Welcome to Edinburgh. Murder capital of Europe.

In the middle of a rock festival, a charity worker is sliced across the stomach. He dies minutes later. In a crowd of thousands, no one saw his attacker.

The following week, the body of a primary school teacher is found in a dumpster in an Edinburgh alley, strangled with her own woollen scarf.

D.I. Ava Turner and D.I. Luc Callanach have no leads and no motive until around the city, graffitied on buildings, words appear describing each victim.

It’s only when they realise the words are being written before rather than after the murders, that they understand the killer is announcing his next victim and the more innocent the better.

A young man is murdered in front of a crowd of thousands, though no one sees the killer. A nurse is brutally murdered in her own home. DI Luc Callanach and DI Ava Turner soon find that their separate cases are linked. It appears the murderer is announcing their next victim and as more murders occur Luc and Ava are on a race to decipher the clues before the next person is killed.

This is not a slow build novel. It opens with an unusual and somewhat barbaric murder at a music festival and soon more bodies are piling up. The murders are gruesome, the kind nature of the victims making the reader perhaps feel even more sorry for them that they met such untimely and grisly ends.

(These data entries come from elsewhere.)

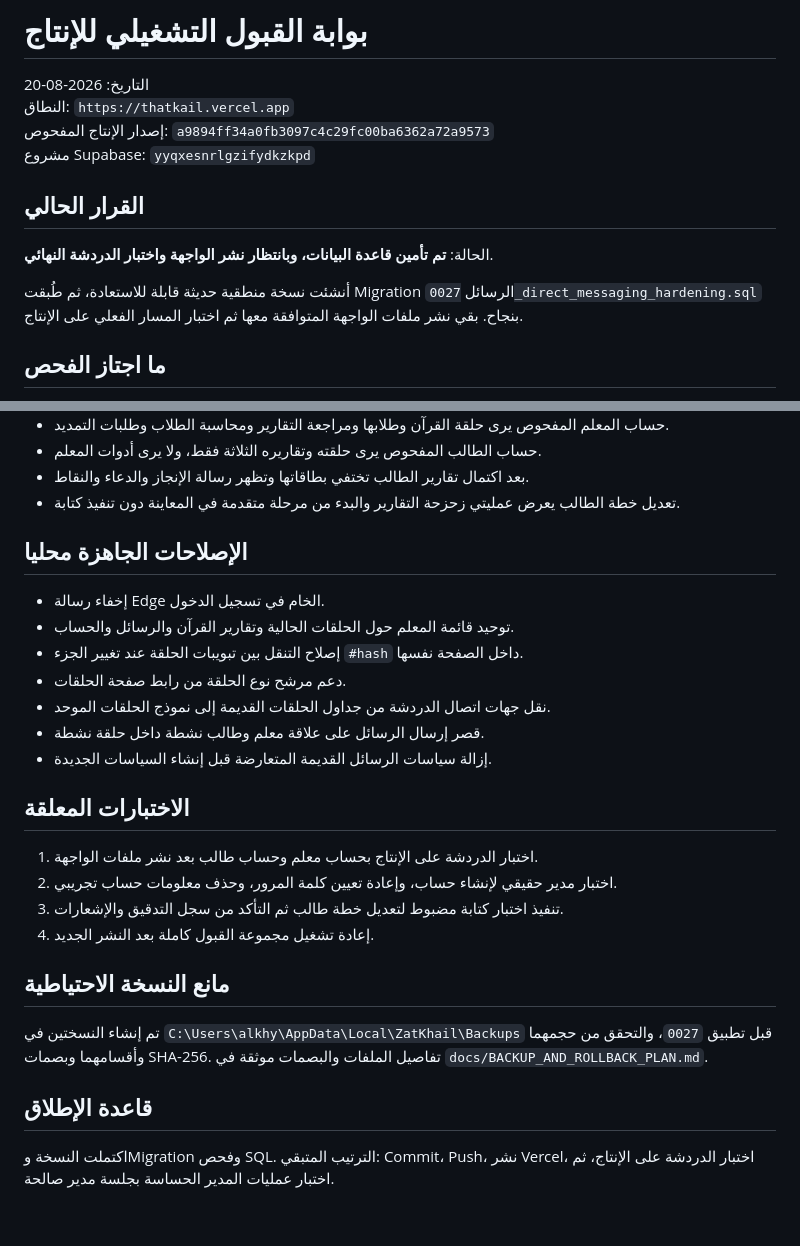
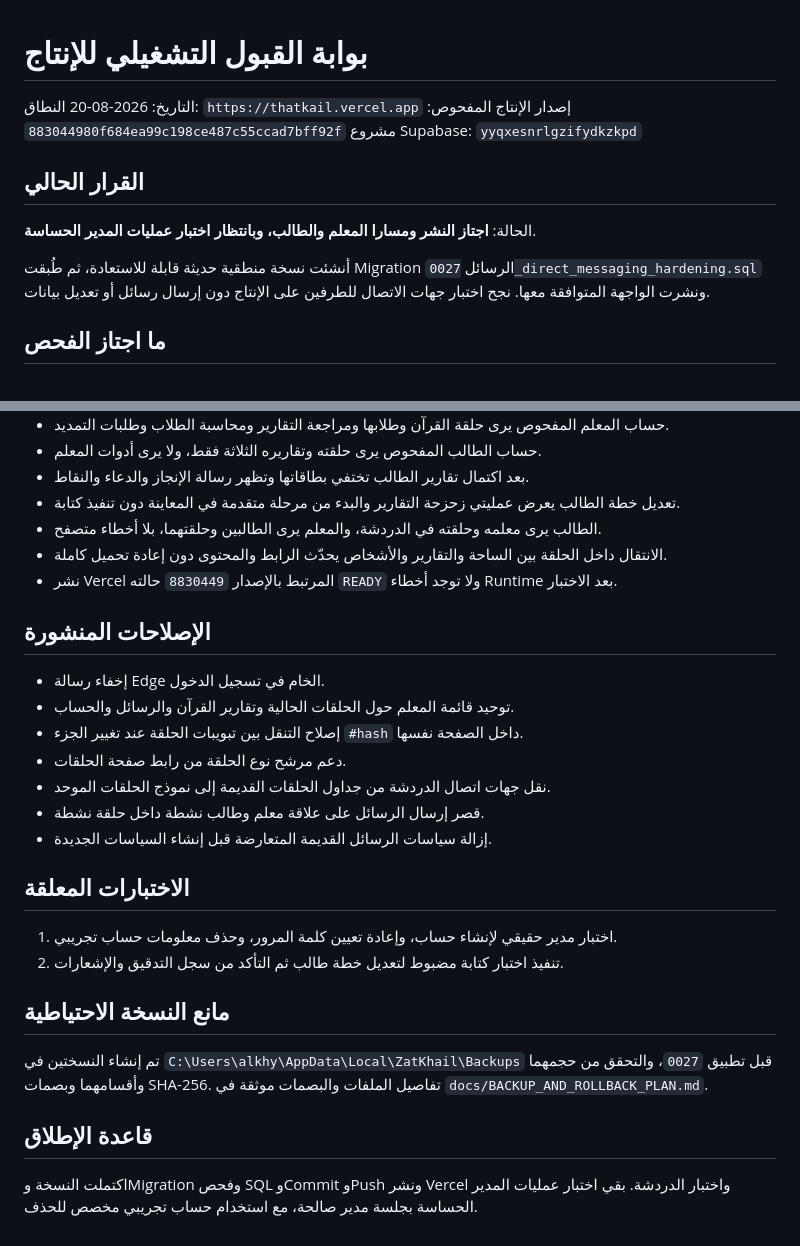
Before and after one commit to wak7372-afk/-, a Markdown page: docs/PRODUCTION_ACCEPTANCE_GATE_2026-08-20.md, 2 parts joined by grey strips. Drawn GitHub-style.

Commit message:
docs: record production acceptance results

```diff
--- a/docs/PRODUCTION_ACCEPTANCE_GATE_2026-08-20.md
+++ b/docs/PRODUCTION_ACCEPTANCE_GATE_2026-08-20.md
@@ -2,16 +2,16 @@
 
 التاريخ: 2026-08-20
 النطاق: `https://thatkail.vercel.app`
-إصدار الإنتاج المفحوص: `a9894ff34a0fb3097c4c29fc00ba6362a72a9573`
+إصدار الإنتاج المفحوص: `883044980f684ea99c198ce487c55ccad7bff92f`
 مشروع Supabase: `yyqxesnrlgzifydkzkpd`
 
 ## القرار الحالي
 
-الحالة: **تم تأمين قاعدة البيانات، وبانتظار نشر الواجهة واختبار الدردشة النهائي**.
+الحالة: **اجتاز النشر ومسارا المعلم والطالب، وبانتظار اختبار عمليات المدير الحساسة**.
 
 أنشئت نسخة منطقية حديثة قابلة للاستعادة، ثم طُبقت Migration الرسائل
-`0027_direct_messaging_hardening.sql` بنجاح. بقي نشر ملفات الواجهة المتوافقة معها
-ثم اختبار المسار الفعلي على الإنتاج.
+`0027_direct_messaging_hardening.sql` ونشرت الواجهة المتوافقة معها. نجح اختبار جهات
+الاتصال للطرفين على الإنتاج دون إرسال رسائل أو تعديل بيانات.
 
 ## ما اجتاز الفحص
 
@@ -29,8 +29,11 @@
 - حساب الطالب المفحوص يرى حلقته وتقاريره الثلاثة فقط، ولا يرى أدوات المعلم.
 - بعد اكتمال تقارير الطالب تختفي بطاقاتها وتظهر رسالة الإنجاز والدعاء والنقاط.
 - تعديل خطة الطالب يعرض عمليتي زحزحة التقارير والبدء من مرحلة متقدمة في المعاينة دون تنفيذ كتابة.
+- الطالب يرى معلمه وحلقته في الدردشة، والمعلم يرى الطالبين وحلقتهما، بلا أخطاء متصفح.
+- الانتقال داخل الحلقة بين الساحة والتقارير والأشخاص يحدّث الرابط والمحتوى دون إعادة تحميل كاملة.
+- نشر Vercel المرتبط بالإصدار `8830449` حالته `READY` ولا توجد أخطاء Runtime بعد الاختبار.
 
-## الإصلاحات الجاهزة محليا
+## الإصلاحات المنشورة
 
 - إخفاء رسالة Edge الخام في تسجيل الدخول.
 - توحيد قائمة المعلم حول الحلقات الحالية وتقارير القرآن والرسائل والحساب.
@@ -42,10 +45,8 @@
 
 ## الاختبارات المعلقة
 
-1. اختبار الدردشة على الإنتاج بحساب معلم وحساب طالب بعد نشر ملفات الواجهة.
-2. اختبار مدير حقيقي لإنشاء حساب، وإعادة تعيين كلمة المرور، وحذف معلومات حساب تجريبي.
-3. تنفيذ اختبار كتابة مضبوط لتعديل خطة طالب ثم التأكد من سجل التدقيق والإشعارات.
-4. إعادة تشغيل مجموعة القبول كاملة بعد النشر الجديد.
+1. اختبار مدير حقيقي لإنشاء حساب، وإعادة تعيين كلمة المرور، وحذف معلومات حساب تجريبي.
+2. تنفيذ اختبار كتابة مضبوط لتعديل خطة طالب ثم التأكد من سجل التدقيق والإشعارات.
 
 ## مانع النسخة الاحتياطية
 
@@ -56,5 +57,5 @@
 
 ## قاعدة الإطلاق
 
-اكتملت النسخة وMigration وفحص SQL. الترتيب المتبقي: Commit، Push، نشر Vercel، اختبار
-الدردشة على الإنتاج، ثم اختبار عمليات المدير الحساسة بجلسة مدير صالحة.
+اكتملت النسخة وMigration وفحص SQL وCommit وPush ونشر Vercel واختبار الدردشة. بقي
+اختبار عمليات المدير الحساسة بجلسة مدير صالحة، مع استخدام حساب تجريبي مخصص للحذف.
```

The characters are beginning to develop more in this novel. There are flashes of humour from Ava Turner, which lighten the tone to just the right amount. The more I read of the novel, the more I liked Ava. Luc still has his issues, tied over from an incident from his past whilst working at Interpol. This lead him to move to Scotland and has had a somewhat physical effect on him. I’m going to sound very unsympathetic but his issues began to grate on me again, as they did with the first book. It seemed as if the issue was a little laboured. I was glad to see that a little peccadillo of his from the last novel didn’t emerge in this one. I was able to be a little bit more sympathetic towards him as a result. (I know this sounds a little vague but I don’t want to give too much away and spoil the story).

Despite my issues with Luc I still enjoyed the story. The dark web features heavily and it made the story feel all the more oppressive and gritty (in a good way) for it. It also made me glad that I really don’t know much about the dark web! The motive for the murders was dealt with in a clever way. I also love the setting of Edinburgh. The story, and back stories kept me engaged, so much so that I went to check my bookshelves to see if I had the next book in the series.

An entertaining, dark, interesting second installment in the Callanach series. I look forward to reading more Callanach and Turner stories in the future.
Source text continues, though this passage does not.